===== Recorded data =====
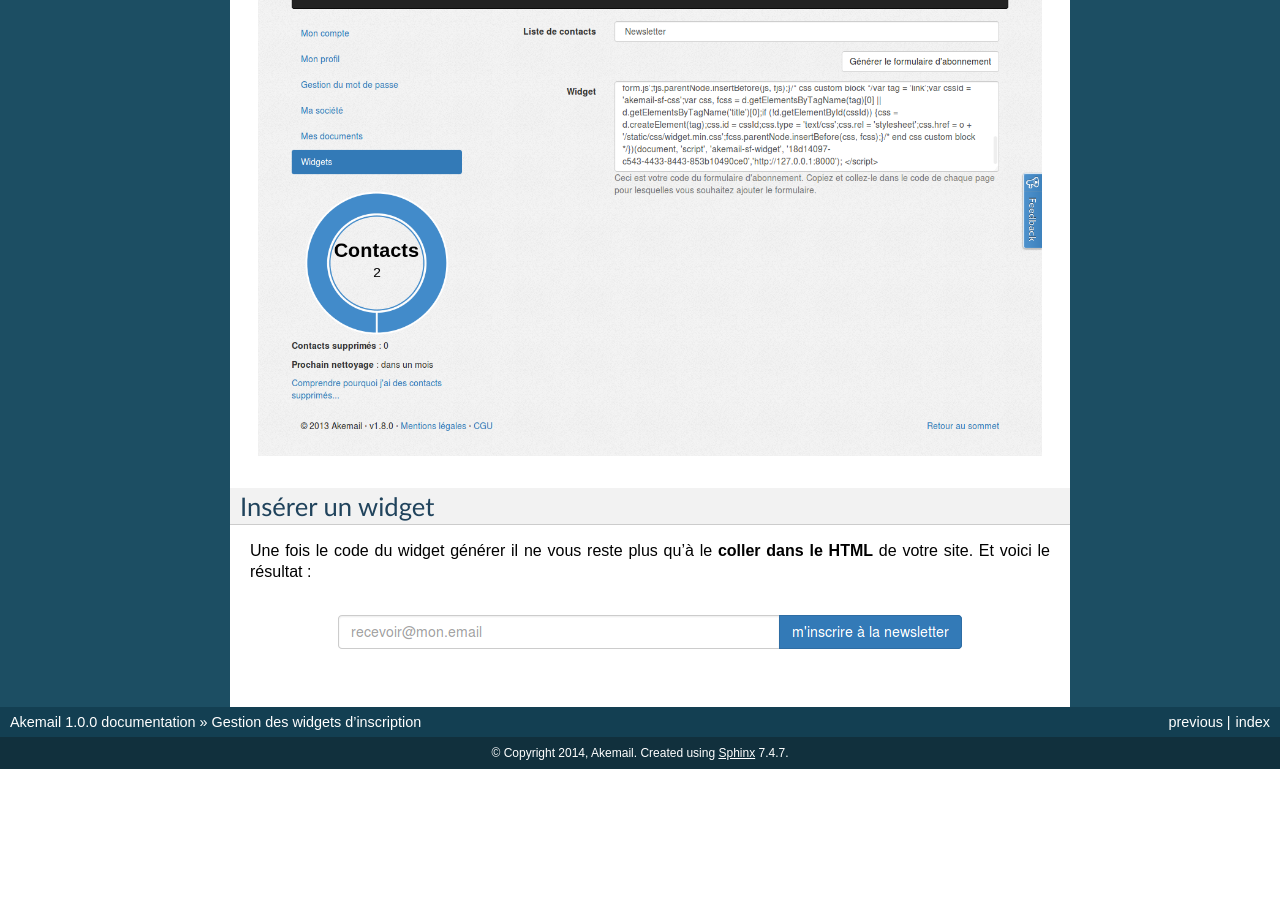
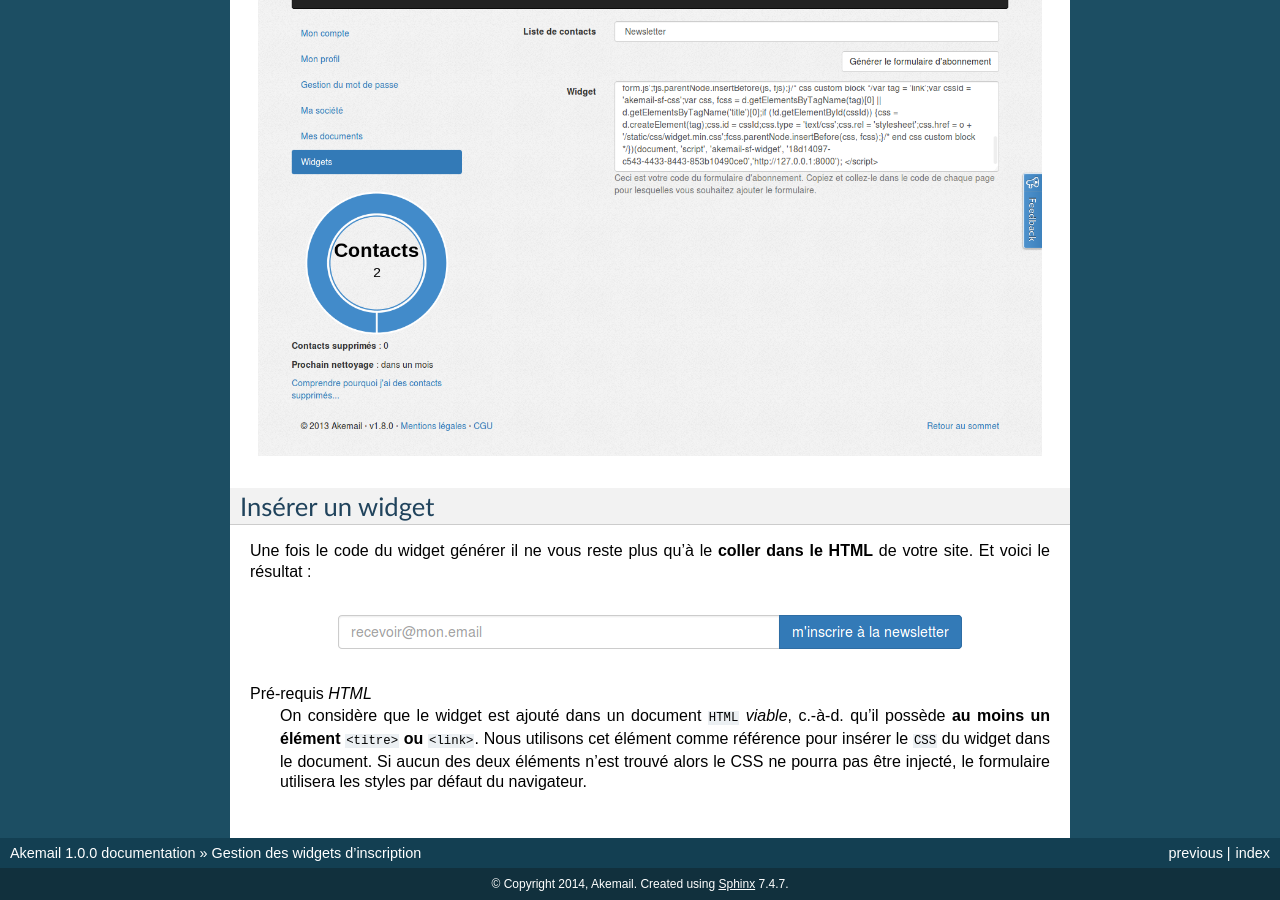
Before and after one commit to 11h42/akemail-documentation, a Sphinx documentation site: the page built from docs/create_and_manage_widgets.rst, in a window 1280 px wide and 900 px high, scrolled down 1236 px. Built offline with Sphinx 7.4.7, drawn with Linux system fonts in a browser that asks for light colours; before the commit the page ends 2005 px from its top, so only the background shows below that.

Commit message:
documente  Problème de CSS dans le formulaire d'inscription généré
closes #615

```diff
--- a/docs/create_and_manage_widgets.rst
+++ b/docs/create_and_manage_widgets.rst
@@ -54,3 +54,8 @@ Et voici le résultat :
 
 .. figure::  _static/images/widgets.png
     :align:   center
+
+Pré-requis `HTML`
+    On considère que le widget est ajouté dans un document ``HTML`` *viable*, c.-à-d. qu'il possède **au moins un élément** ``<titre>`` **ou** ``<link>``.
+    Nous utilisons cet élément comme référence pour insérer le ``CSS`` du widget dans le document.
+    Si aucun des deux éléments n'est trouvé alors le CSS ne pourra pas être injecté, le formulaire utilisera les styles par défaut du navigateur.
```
=====
What is required — Word for word, return the listing above; the pictures do not belong in the copy.

Reply —
Before and after one commit to 11h42/akemail-documentation, a Sphinx documentation site: the page built from docs/create_and_manage_widgets.rst, in a window 1280 px wide and 900 px high, scrolled down 1236 px. Built offline with Sphinx 7.4.7, drawn with Linux system fonts in a browser that asks for light colours; before the commit the page ends 2005 px from its top, so only the background shows below that.

Commit message:
documente  Problème de CSS dans le formulaire d'inscription généré
closes #615

```diff
--- a/docs/create_and_manage_widgets.rst
+++ b/docs/create_and_manage_widgets.rst
@@ -54,3 +54,8 @@ Et voici le résultat :
 
 .. figure::  _static/images/widgets.png
     :align:   center
+
+Pré-requis `HTML`
+    On considère que le widget est ajouté dans un document ``HTML`` *viable*, c.-à-d. qu'il possède **au moins un élément** ``<titre>`` **ou** ``<link>``.
+    Nous utilisons cet élément comme référence pour insérer le ``CSS`` du widget dans le document.
+    Si aucun des deux éléments n'est trouvé alors le CSS ne pourra pas être injecté, le formulaire utilisera les styles par défaut du navigateur.
```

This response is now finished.